BEGIN

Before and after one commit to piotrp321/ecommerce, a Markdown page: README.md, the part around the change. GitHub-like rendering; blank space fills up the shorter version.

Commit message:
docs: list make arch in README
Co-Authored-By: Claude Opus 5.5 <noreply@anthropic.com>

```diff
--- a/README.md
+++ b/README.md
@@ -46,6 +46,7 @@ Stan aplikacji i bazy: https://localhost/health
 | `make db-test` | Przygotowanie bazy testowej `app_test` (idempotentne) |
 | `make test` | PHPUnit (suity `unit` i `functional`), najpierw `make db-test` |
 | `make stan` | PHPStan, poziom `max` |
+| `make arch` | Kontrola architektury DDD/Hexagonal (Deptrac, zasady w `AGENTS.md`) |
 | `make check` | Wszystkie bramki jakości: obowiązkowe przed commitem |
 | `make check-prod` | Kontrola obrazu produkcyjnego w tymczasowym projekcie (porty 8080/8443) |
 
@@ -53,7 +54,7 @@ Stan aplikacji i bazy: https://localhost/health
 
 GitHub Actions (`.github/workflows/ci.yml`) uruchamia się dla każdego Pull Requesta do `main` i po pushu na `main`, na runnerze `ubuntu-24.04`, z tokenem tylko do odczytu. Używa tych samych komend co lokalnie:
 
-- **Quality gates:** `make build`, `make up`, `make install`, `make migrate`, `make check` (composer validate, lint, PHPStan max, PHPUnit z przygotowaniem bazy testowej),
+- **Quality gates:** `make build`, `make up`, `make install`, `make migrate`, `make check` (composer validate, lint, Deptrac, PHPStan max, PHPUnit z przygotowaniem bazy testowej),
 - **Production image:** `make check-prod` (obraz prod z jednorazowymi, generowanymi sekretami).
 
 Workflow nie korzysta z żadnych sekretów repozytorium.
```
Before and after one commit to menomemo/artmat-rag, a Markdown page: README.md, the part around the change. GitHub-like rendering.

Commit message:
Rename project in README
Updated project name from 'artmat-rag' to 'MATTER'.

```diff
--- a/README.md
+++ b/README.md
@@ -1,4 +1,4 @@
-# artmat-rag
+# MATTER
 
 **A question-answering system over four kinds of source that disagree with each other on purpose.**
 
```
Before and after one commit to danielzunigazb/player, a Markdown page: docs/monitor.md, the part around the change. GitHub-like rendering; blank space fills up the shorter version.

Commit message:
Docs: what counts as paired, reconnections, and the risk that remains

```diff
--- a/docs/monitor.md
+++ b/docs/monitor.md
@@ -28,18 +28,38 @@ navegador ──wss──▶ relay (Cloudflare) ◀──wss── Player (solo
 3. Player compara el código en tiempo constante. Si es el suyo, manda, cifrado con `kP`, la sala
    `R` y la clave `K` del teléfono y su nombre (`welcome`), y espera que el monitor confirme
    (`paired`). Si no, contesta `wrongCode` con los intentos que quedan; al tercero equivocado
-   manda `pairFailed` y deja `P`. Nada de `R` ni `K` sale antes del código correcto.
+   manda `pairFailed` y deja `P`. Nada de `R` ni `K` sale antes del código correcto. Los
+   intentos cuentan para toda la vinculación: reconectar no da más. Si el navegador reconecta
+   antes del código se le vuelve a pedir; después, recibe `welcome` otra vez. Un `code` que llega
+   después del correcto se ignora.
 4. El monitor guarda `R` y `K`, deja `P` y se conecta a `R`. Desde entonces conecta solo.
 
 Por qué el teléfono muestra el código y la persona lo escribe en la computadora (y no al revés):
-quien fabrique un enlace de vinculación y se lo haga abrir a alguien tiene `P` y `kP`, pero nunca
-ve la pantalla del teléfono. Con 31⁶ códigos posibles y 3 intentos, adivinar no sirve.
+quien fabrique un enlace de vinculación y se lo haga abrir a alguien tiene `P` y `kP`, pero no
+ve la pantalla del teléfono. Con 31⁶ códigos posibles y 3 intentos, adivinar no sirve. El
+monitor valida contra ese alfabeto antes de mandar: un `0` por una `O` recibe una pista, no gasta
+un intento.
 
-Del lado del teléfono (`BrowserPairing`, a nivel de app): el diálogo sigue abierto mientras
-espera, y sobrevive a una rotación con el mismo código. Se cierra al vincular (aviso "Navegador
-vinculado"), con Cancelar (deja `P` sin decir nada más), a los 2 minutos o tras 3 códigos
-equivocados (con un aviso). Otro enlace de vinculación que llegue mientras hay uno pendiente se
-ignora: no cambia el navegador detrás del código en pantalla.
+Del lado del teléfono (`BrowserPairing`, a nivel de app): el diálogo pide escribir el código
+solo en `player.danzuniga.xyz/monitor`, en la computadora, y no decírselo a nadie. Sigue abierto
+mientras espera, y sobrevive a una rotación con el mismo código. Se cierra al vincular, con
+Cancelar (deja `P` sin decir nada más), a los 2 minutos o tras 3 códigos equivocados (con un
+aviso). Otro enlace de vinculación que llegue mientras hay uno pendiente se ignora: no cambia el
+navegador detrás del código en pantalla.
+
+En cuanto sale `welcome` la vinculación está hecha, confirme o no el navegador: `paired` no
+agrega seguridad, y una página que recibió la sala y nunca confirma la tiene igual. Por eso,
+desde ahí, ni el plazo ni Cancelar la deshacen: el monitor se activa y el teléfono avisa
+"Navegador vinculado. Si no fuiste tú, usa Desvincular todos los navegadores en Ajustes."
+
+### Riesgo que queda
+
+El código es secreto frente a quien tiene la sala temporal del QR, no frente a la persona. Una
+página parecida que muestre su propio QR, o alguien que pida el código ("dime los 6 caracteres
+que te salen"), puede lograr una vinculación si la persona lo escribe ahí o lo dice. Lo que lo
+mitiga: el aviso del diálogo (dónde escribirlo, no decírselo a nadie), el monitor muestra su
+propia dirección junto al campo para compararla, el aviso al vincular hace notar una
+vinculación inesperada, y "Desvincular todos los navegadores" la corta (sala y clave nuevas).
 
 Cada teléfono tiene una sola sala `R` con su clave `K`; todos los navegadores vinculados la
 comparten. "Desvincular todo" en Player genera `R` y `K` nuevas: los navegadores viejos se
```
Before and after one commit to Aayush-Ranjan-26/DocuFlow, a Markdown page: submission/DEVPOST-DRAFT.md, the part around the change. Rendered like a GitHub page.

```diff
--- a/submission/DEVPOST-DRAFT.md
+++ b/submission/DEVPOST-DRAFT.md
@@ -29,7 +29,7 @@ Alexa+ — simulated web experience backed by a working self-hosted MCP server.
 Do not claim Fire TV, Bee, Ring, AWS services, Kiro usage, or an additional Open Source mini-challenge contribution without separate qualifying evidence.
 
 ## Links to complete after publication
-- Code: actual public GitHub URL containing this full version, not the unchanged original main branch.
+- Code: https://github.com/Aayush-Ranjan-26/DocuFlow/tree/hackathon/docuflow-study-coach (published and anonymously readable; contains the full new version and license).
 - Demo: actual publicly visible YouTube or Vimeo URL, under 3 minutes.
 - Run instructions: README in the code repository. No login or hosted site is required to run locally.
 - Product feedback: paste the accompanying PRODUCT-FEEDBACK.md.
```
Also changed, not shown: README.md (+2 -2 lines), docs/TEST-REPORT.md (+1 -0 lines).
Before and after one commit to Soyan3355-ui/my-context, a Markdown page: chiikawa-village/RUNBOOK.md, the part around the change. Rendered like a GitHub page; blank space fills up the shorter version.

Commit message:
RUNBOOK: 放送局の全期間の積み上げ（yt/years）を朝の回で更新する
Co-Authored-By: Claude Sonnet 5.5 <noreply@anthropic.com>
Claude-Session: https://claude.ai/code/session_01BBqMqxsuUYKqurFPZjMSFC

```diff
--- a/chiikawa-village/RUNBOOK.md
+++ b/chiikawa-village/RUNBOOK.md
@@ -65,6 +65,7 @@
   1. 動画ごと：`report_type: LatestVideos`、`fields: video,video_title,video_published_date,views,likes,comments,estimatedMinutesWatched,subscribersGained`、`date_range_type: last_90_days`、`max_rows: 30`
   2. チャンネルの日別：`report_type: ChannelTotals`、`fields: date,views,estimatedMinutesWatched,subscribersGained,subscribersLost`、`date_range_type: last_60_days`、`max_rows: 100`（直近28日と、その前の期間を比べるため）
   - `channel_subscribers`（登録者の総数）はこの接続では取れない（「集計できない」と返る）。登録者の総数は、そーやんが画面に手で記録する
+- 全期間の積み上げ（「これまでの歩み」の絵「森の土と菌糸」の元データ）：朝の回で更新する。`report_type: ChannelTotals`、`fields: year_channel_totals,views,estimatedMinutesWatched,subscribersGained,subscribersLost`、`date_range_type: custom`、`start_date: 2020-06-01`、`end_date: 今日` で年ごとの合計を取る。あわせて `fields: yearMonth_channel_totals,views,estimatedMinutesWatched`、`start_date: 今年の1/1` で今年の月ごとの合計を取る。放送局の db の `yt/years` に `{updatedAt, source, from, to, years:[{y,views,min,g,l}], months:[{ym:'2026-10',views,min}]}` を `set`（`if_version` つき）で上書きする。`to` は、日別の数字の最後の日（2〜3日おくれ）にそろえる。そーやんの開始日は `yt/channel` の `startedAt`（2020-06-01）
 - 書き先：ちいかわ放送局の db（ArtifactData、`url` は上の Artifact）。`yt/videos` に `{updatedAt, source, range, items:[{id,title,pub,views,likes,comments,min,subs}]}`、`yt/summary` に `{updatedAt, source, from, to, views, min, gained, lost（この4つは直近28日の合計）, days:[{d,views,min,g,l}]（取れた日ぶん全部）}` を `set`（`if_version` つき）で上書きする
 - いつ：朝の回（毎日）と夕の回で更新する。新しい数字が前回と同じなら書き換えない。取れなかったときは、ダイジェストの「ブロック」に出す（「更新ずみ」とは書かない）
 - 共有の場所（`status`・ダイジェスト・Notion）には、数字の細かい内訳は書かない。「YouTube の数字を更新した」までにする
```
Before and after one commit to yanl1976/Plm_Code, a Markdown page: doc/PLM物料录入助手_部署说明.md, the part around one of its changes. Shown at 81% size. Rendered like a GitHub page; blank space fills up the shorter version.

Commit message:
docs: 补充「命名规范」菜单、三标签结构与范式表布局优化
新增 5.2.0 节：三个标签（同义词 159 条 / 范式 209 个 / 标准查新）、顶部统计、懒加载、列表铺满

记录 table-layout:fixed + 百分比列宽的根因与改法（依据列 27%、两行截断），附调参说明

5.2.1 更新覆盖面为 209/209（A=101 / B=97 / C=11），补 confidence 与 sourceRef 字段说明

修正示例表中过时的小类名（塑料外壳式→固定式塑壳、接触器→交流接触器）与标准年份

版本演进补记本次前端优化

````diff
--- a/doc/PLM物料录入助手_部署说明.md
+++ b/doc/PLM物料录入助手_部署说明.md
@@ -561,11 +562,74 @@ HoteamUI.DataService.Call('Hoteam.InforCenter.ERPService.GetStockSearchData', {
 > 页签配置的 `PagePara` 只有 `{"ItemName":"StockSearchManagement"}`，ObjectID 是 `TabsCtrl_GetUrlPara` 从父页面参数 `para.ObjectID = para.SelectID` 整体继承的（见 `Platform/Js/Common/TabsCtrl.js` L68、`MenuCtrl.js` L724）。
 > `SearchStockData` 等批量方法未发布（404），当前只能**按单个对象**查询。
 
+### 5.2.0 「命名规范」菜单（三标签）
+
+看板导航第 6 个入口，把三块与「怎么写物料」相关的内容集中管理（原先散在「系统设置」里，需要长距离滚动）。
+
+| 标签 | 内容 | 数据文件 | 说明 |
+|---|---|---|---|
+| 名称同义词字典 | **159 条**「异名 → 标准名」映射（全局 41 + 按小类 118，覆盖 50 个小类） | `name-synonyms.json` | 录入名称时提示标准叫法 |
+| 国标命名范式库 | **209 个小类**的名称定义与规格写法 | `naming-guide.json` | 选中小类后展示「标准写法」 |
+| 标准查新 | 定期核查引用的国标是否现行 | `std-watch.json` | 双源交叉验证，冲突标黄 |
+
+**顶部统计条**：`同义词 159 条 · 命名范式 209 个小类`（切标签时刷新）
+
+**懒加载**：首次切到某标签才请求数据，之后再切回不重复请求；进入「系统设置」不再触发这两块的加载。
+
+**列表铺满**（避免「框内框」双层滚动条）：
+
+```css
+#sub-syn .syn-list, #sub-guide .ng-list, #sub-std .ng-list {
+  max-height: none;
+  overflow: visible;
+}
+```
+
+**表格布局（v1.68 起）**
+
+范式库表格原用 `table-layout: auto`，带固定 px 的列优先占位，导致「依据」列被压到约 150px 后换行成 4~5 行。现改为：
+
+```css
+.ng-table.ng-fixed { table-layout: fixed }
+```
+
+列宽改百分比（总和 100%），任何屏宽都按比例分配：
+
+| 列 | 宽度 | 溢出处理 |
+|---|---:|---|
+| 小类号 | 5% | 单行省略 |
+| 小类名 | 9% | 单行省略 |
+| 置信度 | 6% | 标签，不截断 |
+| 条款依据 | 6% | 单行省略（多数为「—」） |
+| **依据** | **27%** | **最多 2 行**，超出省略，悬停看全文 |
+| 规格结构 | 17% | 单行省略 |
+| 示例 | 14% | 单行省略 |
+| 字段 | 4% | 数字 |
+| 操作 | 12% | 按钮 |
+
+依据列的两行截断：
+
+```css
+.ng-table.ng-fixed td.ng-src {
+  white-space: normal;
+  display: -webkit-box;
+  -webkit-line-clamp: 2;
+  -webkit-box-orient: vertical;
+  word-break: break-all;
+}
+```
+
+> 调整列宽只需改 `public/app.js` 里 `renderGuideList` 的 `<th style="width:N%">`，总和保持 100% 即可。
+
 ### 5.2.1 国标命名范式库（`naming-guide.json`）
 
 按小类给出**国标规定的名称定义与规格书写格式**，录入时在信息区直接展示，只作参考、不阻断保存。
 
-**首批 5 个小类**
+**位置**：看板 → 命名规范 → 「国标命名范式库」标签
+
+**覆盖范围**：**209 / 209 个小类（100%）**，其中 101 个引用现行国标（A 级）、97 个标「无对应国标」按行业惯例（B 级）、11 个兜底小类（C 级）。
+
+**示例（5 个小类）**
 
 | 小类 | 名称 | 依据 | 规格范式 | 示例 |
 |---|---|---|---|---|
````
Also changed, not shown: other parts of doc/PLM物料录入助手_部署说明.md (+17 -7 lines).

END

■ Required work:
Wherever a line above contains "monitor", copy that line.

■ Result below:
Before and after one commit to danielzunigazb/player, a Markdown page: docs/monitor.md, the part around the change. GitHub-like rendering; blank space fills up the shorter version.
--- a/docs/monitor.md
+++ b/docs/monitor.md
    `R` y la clave `K` del teléfono y su nombre (`welcome`), y espera que el monitor confirme
 4. El monitor guarda `R` y `K`, deja `P` y se conecta a `R`. Desde entonces conecta solo.
+monitor valida contra ese alfabeto antes de mandar: un `0` por una `O` recibe una pista, no gasta
+solo en `player.danzuniga.xyz/monitor`, en la computadora, y no decírselo a nadie. Sigue abierto
+desde ahí, ni el plazo ni Cancelar la deshacen: el monitor se activa y el teléfono avisa
+mitiga: el aviso del diálogo (dónde escribirlo, no decírselo a nadie), el monitor muestra su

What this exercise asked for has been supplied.